Key takeaways

The public finances of Eurozone countries began to improve in 2023 and fiscal consolidation will intensify in most Eurozone countries during 2024. Still, fiscal vulnerability – particularly for the most heavily-indebted countries – will rise over time, leading to a higher probability that public debt will not stabilise. The aim of the new fiscal rules is to ensure the longterm sustainability of public finances, but funding for the green transition could suffer.

It’s important to start reallocating resources to preserve priority spending now in preparation for tougher times ahead.

In an environment of weak growth, governments have less budgetary leeway. Indeed, for highly-indebted countries, the rise in effective interest rates paid on debt will increase debt-servicing costs and, all other things being equal, contribute to higher debt-to-GDP ratios. True, the public finances of Eurozone countries began to improve in 2023, with a recovery in tax revenues, helped by inflation, and the gradual removal of support measures. And fiscal consolidation will intensify in 2024. Based on a change in the cyclically-adjusted primary balance, the fiscal impulse is estimated to rise from -0.3% to -0.85% of GDP in 2024.

The growth-rate dynamic will not always remain so favourable

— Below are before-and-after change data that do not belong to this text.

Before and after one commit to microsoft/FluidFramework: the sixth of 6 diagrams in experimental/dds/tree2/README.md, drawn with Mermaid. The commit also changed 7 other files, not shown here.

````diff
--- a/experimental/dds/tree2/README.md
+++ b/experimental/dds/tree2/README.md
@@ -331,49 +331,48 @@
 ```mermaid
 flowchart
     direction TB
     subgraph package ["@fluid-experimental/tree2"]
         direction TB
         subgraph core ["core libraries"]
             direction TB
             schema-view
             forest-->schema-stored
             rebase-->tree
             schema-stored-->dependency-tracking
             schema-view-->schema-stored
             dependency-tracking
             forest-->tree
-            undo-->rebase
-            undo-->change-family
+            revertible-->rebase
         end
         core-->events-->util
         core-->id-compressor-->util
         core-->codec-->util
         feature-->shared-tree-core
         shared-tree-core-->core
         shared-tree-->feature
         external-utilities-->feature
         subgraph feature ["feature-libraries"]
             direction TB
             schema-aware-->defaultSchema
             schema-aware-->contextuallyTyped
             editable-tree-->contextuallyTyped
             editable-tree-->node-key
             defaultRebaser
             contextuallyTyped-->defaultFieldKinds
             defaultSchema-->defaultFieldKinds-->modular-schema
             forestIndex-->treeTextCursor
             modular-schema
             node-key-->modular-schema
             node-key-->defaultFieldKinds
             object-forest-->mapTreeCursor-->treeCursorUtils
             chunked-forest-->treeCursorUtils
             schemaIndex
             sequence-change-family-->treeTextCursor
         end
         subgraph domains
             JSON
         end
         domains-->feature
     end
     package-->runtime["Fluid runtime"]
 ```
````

The difference between the interest rate and the GDP growth rate – known as (r - g) – is still negative in all countries, but is approaching zero. This simple measure sums up the severity of budget constraints. When (r - g) is equal to zero, the dynamics of the debt/GDP ratio are simple: if the government runs a primary deficit, the debt ratio rises / if it runs a surplus, the debt ratio falls.

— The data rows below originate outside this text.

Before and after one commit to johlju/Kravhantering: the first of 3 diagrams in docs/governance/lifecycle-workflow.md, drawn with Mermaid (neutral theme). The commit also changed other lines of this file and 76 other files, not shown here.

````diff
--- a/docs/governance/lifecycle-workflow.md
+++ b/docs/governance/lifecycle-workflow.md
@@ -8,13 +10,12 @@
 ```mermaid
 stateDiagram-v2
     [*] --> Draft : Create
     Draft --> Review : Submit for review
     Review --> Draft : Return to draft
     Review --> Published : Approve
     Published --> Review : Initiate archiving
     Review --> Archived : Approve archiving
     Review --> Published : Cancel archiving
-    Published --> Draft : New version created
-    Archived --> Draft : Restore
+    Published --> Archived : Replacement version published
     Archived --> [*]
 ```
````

Most Eurozone countries are currently running primary deficits. As they refinance their debt, the average interest rate on the debt (the effective rate) will reflect the higher long-term market rate. Budget constraints will inevitably tighten, with the r-g threatening to slip back into positive territory (because of weak growth, disinflation and higher bond yields).

Public finances are sustainable in Europe, however, fiscal vulnerability will increase over time, particularly for the most heavily-indebted countries. The probability that public debt will not stabilise is increasing. It is necessary to replenish resources for a rainy day now and to reallocate resources to preserve priority spending. This adjustment must be made very gradually to avoid overly pro-cyclical fiscal measures.

Evolution of interest rate (r) and nominal GDP growth (g) in the Eurozone

New fiscal rules: the sword of Damocles hangs over green transition financing

The newly agreed fiscal rules are particularly complex (see box) and far from the initial objective. This complexity is the result of a compromise between governments with initially conflicting positions. Nevertheless, they represent a step forward compared to the old rules. The main aim is to make governments more accountable and to encourage them to promote reforms and investment. Governments that play the game will benefit from greater flexibility. The rules will only apply from 2025.

In addition, to avoid a brutal adjustment for the countries that will fall into the Excessive Deficit Procedure (EDP) in 2024 (such as France and Italy), it has been agreed that the increase in interest charges on debt will not be taken into account in the measurement of the structural deficit over the period 2025-27. Budget cuts should thus remain contained over this period.

It is too early to judge the effectiveness of the new fiscal rules and their impact on growth. It is even more true that it will be quite difficult to reconcile these rules with the huge investments needed to finance the green and digital transition (€700bn per year according to the European Commission - EC). In the absence of a central fiscal capacity, this new institutional arrangement is unlikely to be more respected than the previous one. The EC will need to be pragmatic.

Takeaways regarding the new fiscal rules of the Stability and Growth Pact


RC - Author - BOROWSKI Didier
Head of Macro Policy Research, Amundi Investment Institute